- When there is an opportunity to do so, encourage the student to select a service from among available referral resources at the time of his or her discussion with you.
- Be particularly sensitive to possible feelings of rejection that may arise in a student who is being referred. After referral, give the student ways to continue your previous relationship so that he or she does not perceive the referral was made to end your relationship.
- Always ask if the student has any hesitation or doubts about accepting your referral advice. Make certain that such doubts are expressed and discussed.
- Always explain why you believe the referral is necessary and why you have chosen the referral source (s) that you have. Be honest, if you believe that a student’s difficulty is beyond your capabilities or time to help, say so. To avoid the issue or to masquerade increases the possibility that the student will feel rejected or that his or her problem is too serious or unusual for help.
- Refer the student, follow up and show continued interest. Ask questions such as “Did it work out?” or “Did I give you the correct information?” However, do not delve into the student’s relationship with person to whom you have referred him or her, attempt to “second guess” that person, or pursue details.

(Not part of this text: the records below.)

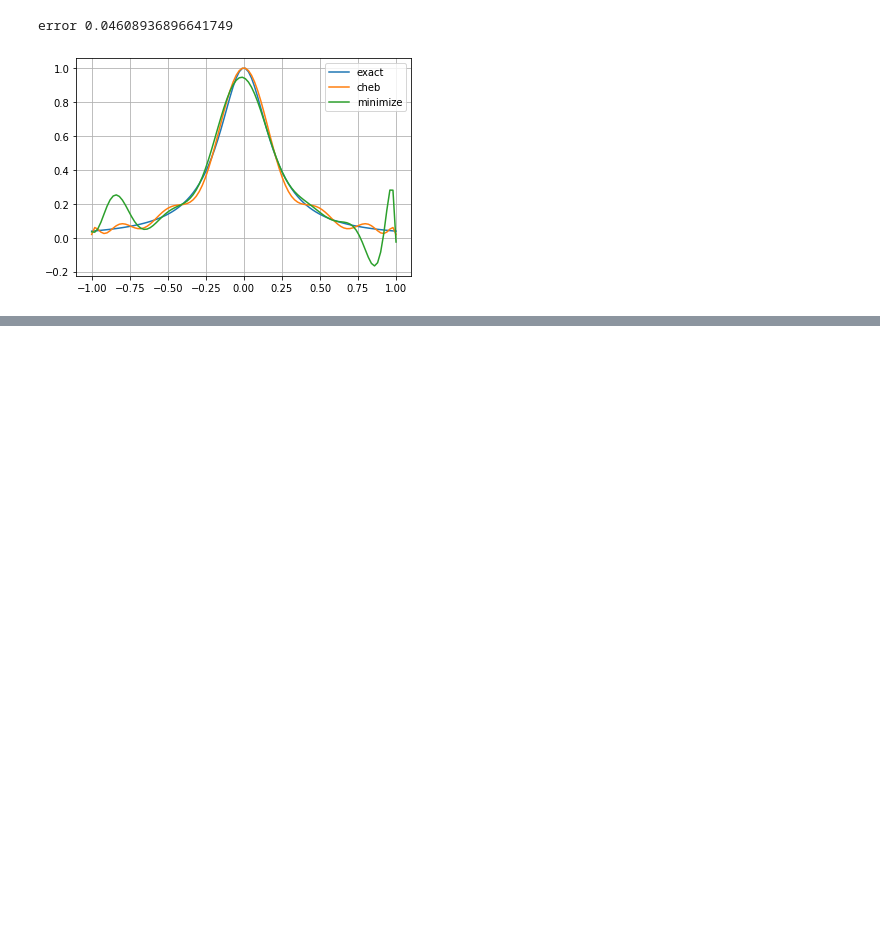
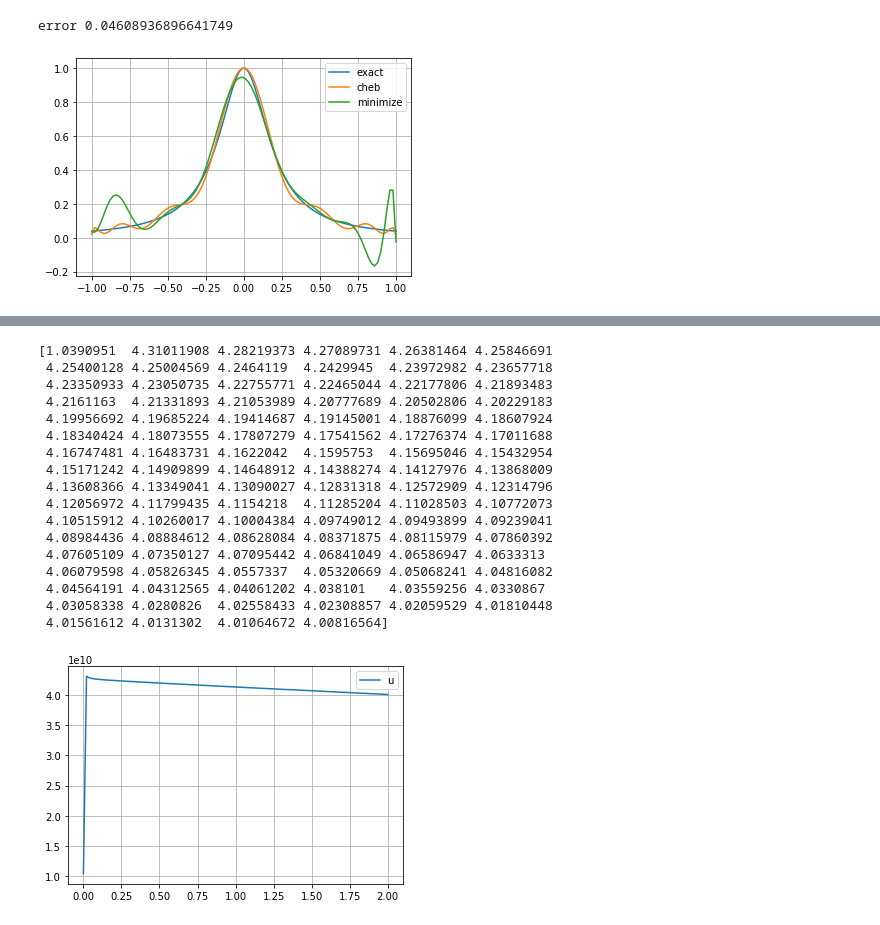
Before and after one commit to mbarnaba/python3, a Jupyter notebook: notebook.ipynb, the cells around one changed output, grey strips where cells are left out. Saved outputs shown, nothing was run; the diff lists cells and outputs as text; code cells hidden in the pictures; blank space fills up the shorter version.

```diff
--- a/notebook.ipynb
+++ b/notebook.ipynb
@@ -1142,0 +1377,40 @@ trust-krylov (see here)
+# %%
+def spectrum(gs, dt, T, what='u'):
+  sp = np.zeros( len(T) )
+
+  for idx in range( len(T) ):
+    resp = response( T[ idx ], gs, dt )
+    sp[ idx ] = max( abs(resp[ what ]) )
+  return sp
+
+
+T = np.linspace( 0.0005, 2, 100 )
+sp = spectrum( gs, dt, T, what='a' )
+print( sp )
+
+(fig, ax) = plt.subplots()
+
+ax.plot( T, sp * 1e10, label = key )
+
+ax.legend()
+ax.grid()
+fig.savefig( f'spectrum.svg' )
+# %% [output]
+[1.0390951  4.31011908 4.28219373 4.27089731 4.26381464 4.25846691
+ 4.25400128 4.25004569 4.2464119  4.2429945  4.23972982 4.23657718
+ 4.23350933 4.23050735 4.22755771 4.22465044 4.22177806 4.21893483
+ 4.2161163  4.21331893 4.21053989 4.20777689 4.20502806 4.20229183
+ 4.19956692 4.19685224 4.19414687 4.19145001 4.18876099 4.18607924
+ 4.18340424 4.18073555 4.17807279 4.17541562 4.17276374 4.17011688
+ 4.16747481 4.16483731 4.1622042  4.1595753  4.15695046 4.15432954
+ 4.15171242 4.14909899 4.14648912 4.14388274 4.14127976 4.13868009
+ 4.13608366 4.13349041 4.13090027 4.12831318 4.12572909 4.12314796
+ 4.12056972 4.11799435 4.1154218  4.11285204 4.11028503 4.10772073
+ 4.10515912 4.10260017 4.10004384 4.09749012 4.09493899 4.09239041
+ 4.08984436 4.08884612 4.08628084 4.08371875 4.08115979 4.07860392
+ 4.07605109 4.07350127 4.07095442 4.06841049 4.06586947 4.0633313
+ 4.06079598 4.05826345 4.0557337  4.05320669 4.05068241 4.04816082
+ 4.04564191 4.04312565 4.04061202 4.038101   4.03559256 4.0330867
+ 4.03058338 4.0280826  4.02558433 4.02308857 4.02059529 4.01810448
+ 4.01561612 4.0131302  4.01064672 4.00816564]
+[figure, added]
```
Also changed, not shown: parts of 21 cells of this notebook, 1 other file.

- Try to have names, addresses, and numbers of common referral sources ready in advance so that you can provide full information to students.